* _WORK TO COMPLETE_
In the listing below, identify each line with the word "changed" and return those lines.

* _RECORDS TO USE_
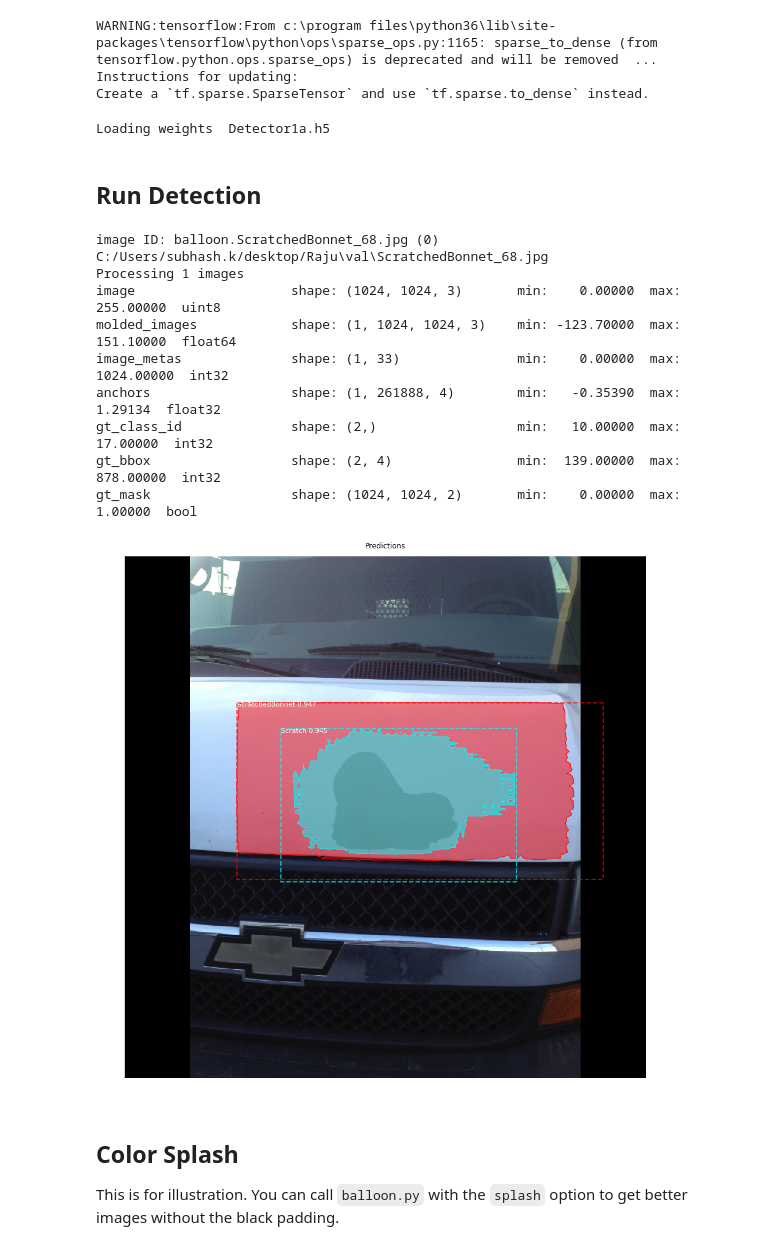
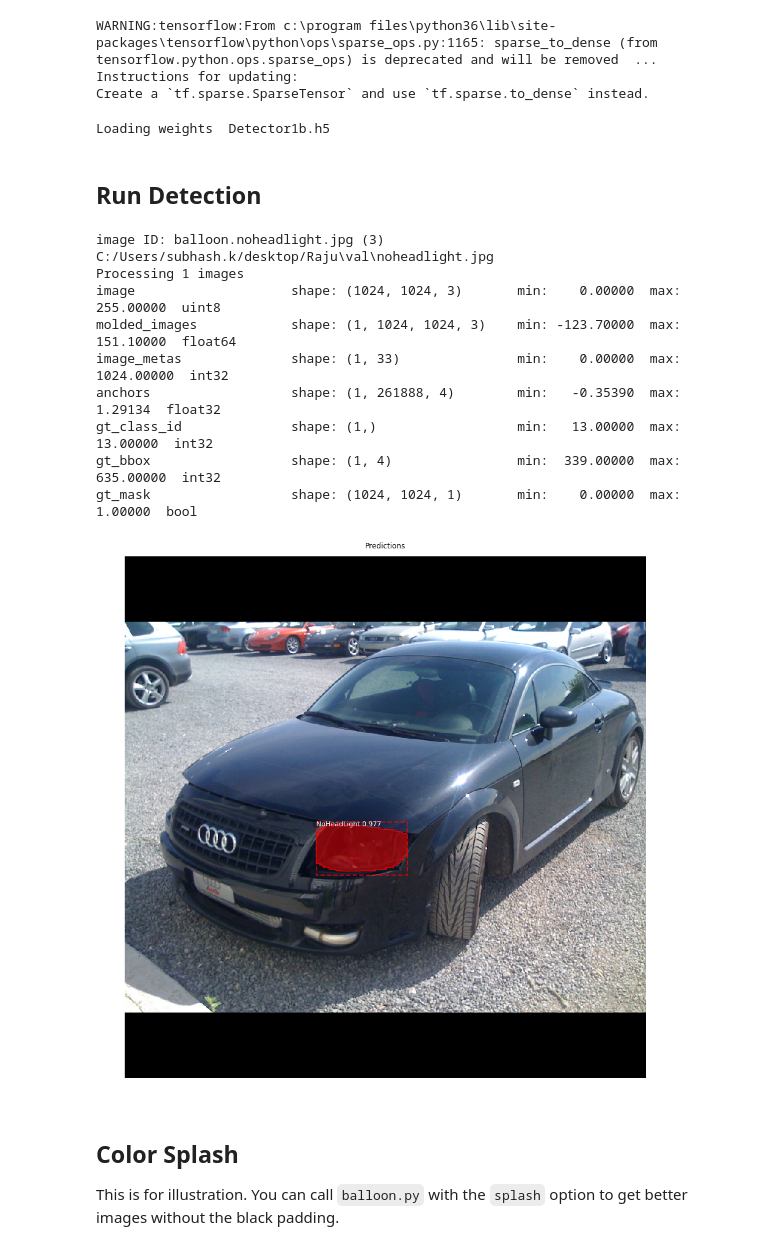
Before and after one commit to subashchandrakanumuri/Raju, a Jupyter notebook: inspect_balloon_model.ipynb, the cells around one changed output. Saved outputs shown, nothing was run; the diff lists cells and outputs as text; code cells hidden in the pictures.

```diff
--- a/inspect_balloon_model.ipynb
+++ b/inspect_balloon_model.ipynb
@@ -143,46 +144,46 @@ Create a `tf.sparse.SparseTensor` and use `tf.sparse.to_dense` instead.
 # weights_path = "/path/to/mask_rcnn_balloon.h5"
 
 # Or, load the last model you trained
-weights_path = "Detector1a.h5"
+weights_path = "Detector1b.h5"
 
 # Load weights
 print("Loading weights ", weights_path)
 model.load_weights(weights_path, by_name=True)
 # %% [output]
-Loading weights  Detector1a.h5
+Loading weights  Detector1b.h5
 # %% [markdown]
 ## Run Detection
 # %%
-image_id = dataset.image_ids[0]
+image_id = dataset.image_ids[3]
 image, image_meta, gt_class_id, gt_bbox, gt_mask =\
     modellib.load_image_gt(dataset, config, image_id, use_mini_mask=False)
 info = dataset.image_info[image_id]
 print("image ID: {}.{} ({}) {}".format(info["source"], info["id"], image_id,
                                        dataset.image_reference(image_id)))
 
 # Run object detection
 results = model.detect([image], verbose=1)
 
 # Display results
 ax = get_ax(1)
 r = results[0]
 visualize.display_instances(image, r['rois'], r['masks'], r['class_ids'],
                             dataset.class_names, r['scores'], ax=ax,
                             title="Predictions")
 log("gt_class_id", gt_class_id)
 log("gt_bbox", gt_bbox)
 log("gt_mask", gt_mask)
 # %% [output]
-image ID: balloon.ScratchedBonnet_68.jpg (0) C:/Users/subhash.k/desktop/Raju\val\ScratchedBonnet_68.jpg
+image ID: balloon.noheadlight.jpg (3) C:/Users/subhash.k/desktop/Raju\val\noheadlight.jpg
 Processing 1 images
 image                    shape: (1024, 1024, 3)       min:    0.00000  max:  255.00000  uint8
 molded_images            shape: (1, 1024, 1024, 3)    min: -123.70000  max:  151.10000  float64
 image_metas              shape: (1, 33)               min:    0.00000  max: 1024.00000  int32
 anchors                  shape: (1, 261888, 4)        min:   -0.35390  max:    1.29134  float32
-gt_class_id              shape: (2,)                  min:   10.00000  max:   17.00000  int32
-gt_bbox                  shape: (2, 4)                min:  139.00000  max:  878.00000  int32
-gt_mask                  shape: (1024, 1024, 2)       min:    0.00000  max:    1.00000  bool
+gt_class_id              shape: (1,)                  min:   13.00000  max:   13.00000  int32
+gt_bbox                  shape: (1, 4)                min:  339.00000  max:  635.00000  int32
+gt_mask                  shape: (1024, 1024, 1)       min:    0.00000  max:    1.00000  bool
-[figure, old version]
+[figure, new version]
 # %% [markdown]
 ## Color Splash
 
```
Also changed, not shown: parts of 2 cells of this notebook, 6 other files.
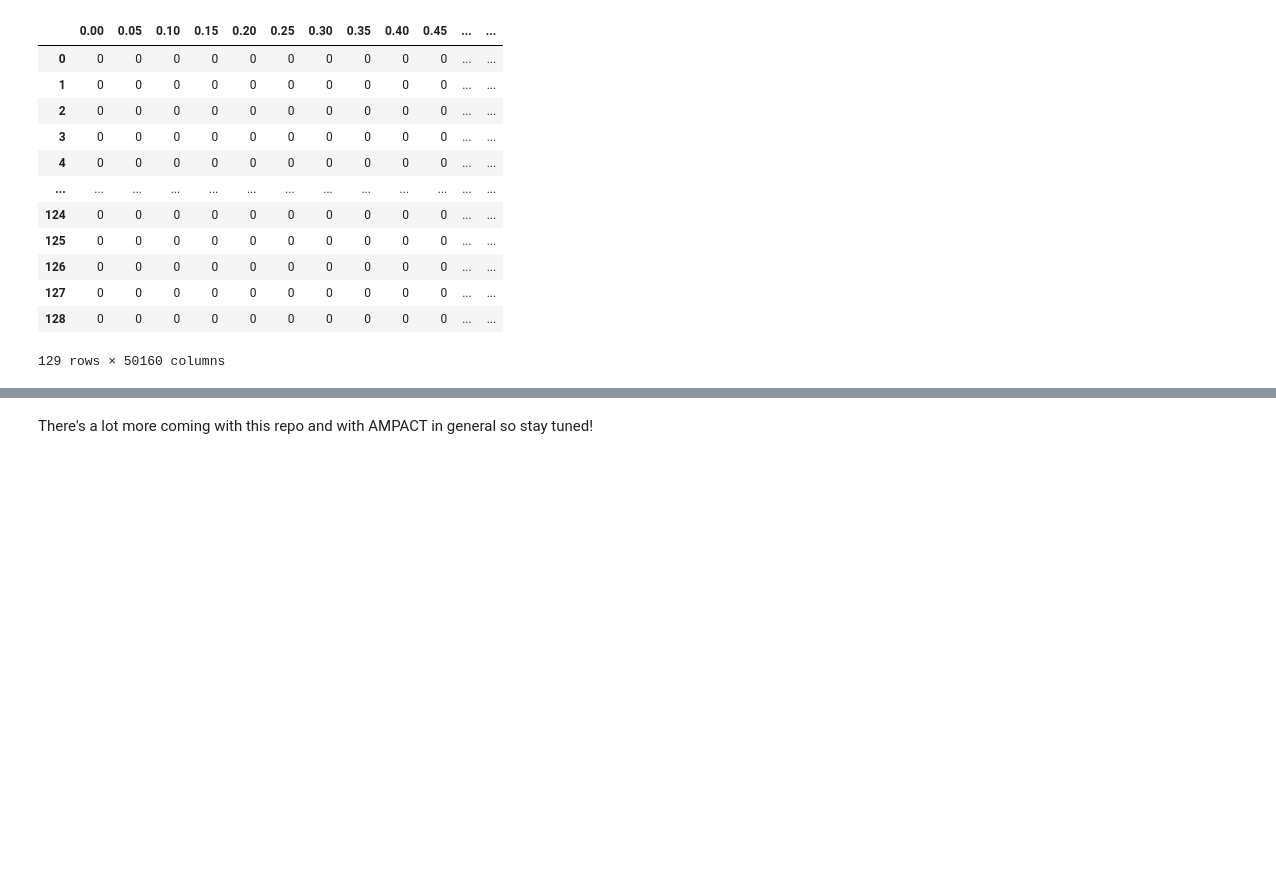
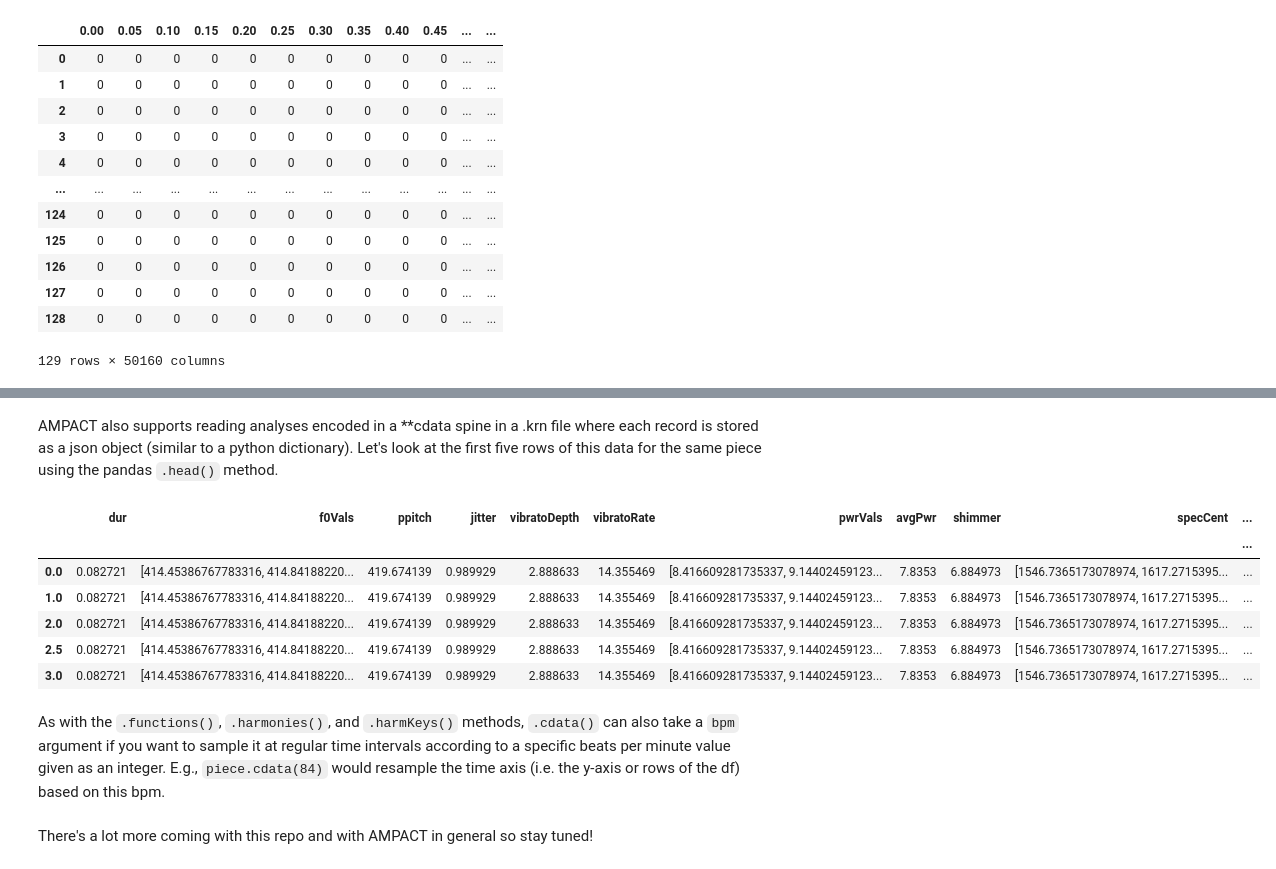
Before and after one commit to alexandermorgan/AMPACT, a Jupyter notebook: README.ipynb, the cells around one changed output, grey strips where cells are left out. Cells and saved outputs as stored; diff of their text form; code cells hidden in the pictures; blank space fills up the shorter version.

```diff
--- a/README.ipynb
+++ b/README.ipynb
@@ -190,5 +174,19 @@ df
 | 21.0 | *D: | I | T |
 | 22.0 | *D: | I | T |
 | 23.0 | *D: | I | T |
+# %% [markdown]
+AMPACT also supports reading analyses encoded in a **cdata spine in a .krn file where each record is stored as a json object (similar to a python dictionary). Let's look at the first five rows of this data for the same piece using the pandas `.head()` method.
+# %%
+piece.cdata().head()
+# %% [output]
+|  | dur | f0Vals | ppitch | jitter | vibratoDepth | vibratoRate | pwrVals | avgPwr | shimmer | specCent | ... |
+|  |  |  |  |  |  |  |  |  |  |  | ... |
+| 0.0 | 0.082721 | [414.45386767783316, 414.84188220... | 419.674139 | 0.989929 | 2.888633 | 14.355469 | [8.416609281735337, 9.14402459123... | 7.8353 | 6.884973 | [1546.7365173078974, 1617.2715395... | ... |
+| 1.0 | 0.082721 | [414.45386767783316, 414.84188220... | 419.674139 | 0.989929 | 2.888633 | 14.355469 | [8.416609281735337, 9.14402459123... | 7.8353 | 6.884973 | [1546.7365173078974, 1617.2715395... | ... |
+| 2.0 | 0.082721 | [414.45386767783316, 414.84188220... | 419.674139 | 0.989929 | 2.888633 | 14.355469 | [8.416609281735337, 9.14402459123... | 7.8353 | 6.884973 | [1546.7365173078974, 1617.2715395... | ... |
+| 2.5 | 0.082721 | [414.45386767783316, 414.84188220... | 419.674139 | 0.989929 | 2.888633 | 14.355469 | [8.416609281735337, 9.14402459123... | 7.8353 | 6.884973 | [1546.7365173078974, 1617.2715395... | ... |
+| 3.0 | 0.082721 | [414.45386767783316, 414.84188220... | 419.674139 | 0.989929 | 2.888633 | 14.355469 | [8.416609281735337, 9.14402459123... | 7.8353 | 6.884973 | [1546.7365173078974, 1617.2715395... | ... |
+# %% [markdown]
+As with the `.functions()`, `.harmonies()`, and `.harmKeys()` methods, `.cdata()` can also take a `bpm` argument if you want to sample it at regular time intervals according to a specific beats per minute value given as an integer. E.g., `piece.cdata(84)` would resample the time axis (i.e. the y-axis or rows of the df) based on this bpm.
 # %% [markdown]
 There's a lot more coming with this repo and with AMPACT in general so stay tuned!
```
Also changed, not shown: parts of 5 cells of this notebook, 1 other file.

* _ANSWER BOX_
Before and after one commit to subashchandrakanumuri/Raju, a Jupyter notebook: inspect_balloon_model.ipynb, the cells around one changed output. Saved outputs shown, nothing was run; the diff lists cells and outputs as text; code cells hidden in the pictures.
Also changed, not shown: parts of 2 cells of this notebook, 6 other files.
Before and after one commit to alexandermorgan/AMPACT, a Jupyter notebook: README.ipynb, the cells around one changed output, grey strips where cells are left out. Cells and saved outputs as stored; diff of their text form; code cells hidden in the pictures; blank space fills up the shorter version.
Also changed, not shown: parts of 5 cells of this notebook, 1 other file.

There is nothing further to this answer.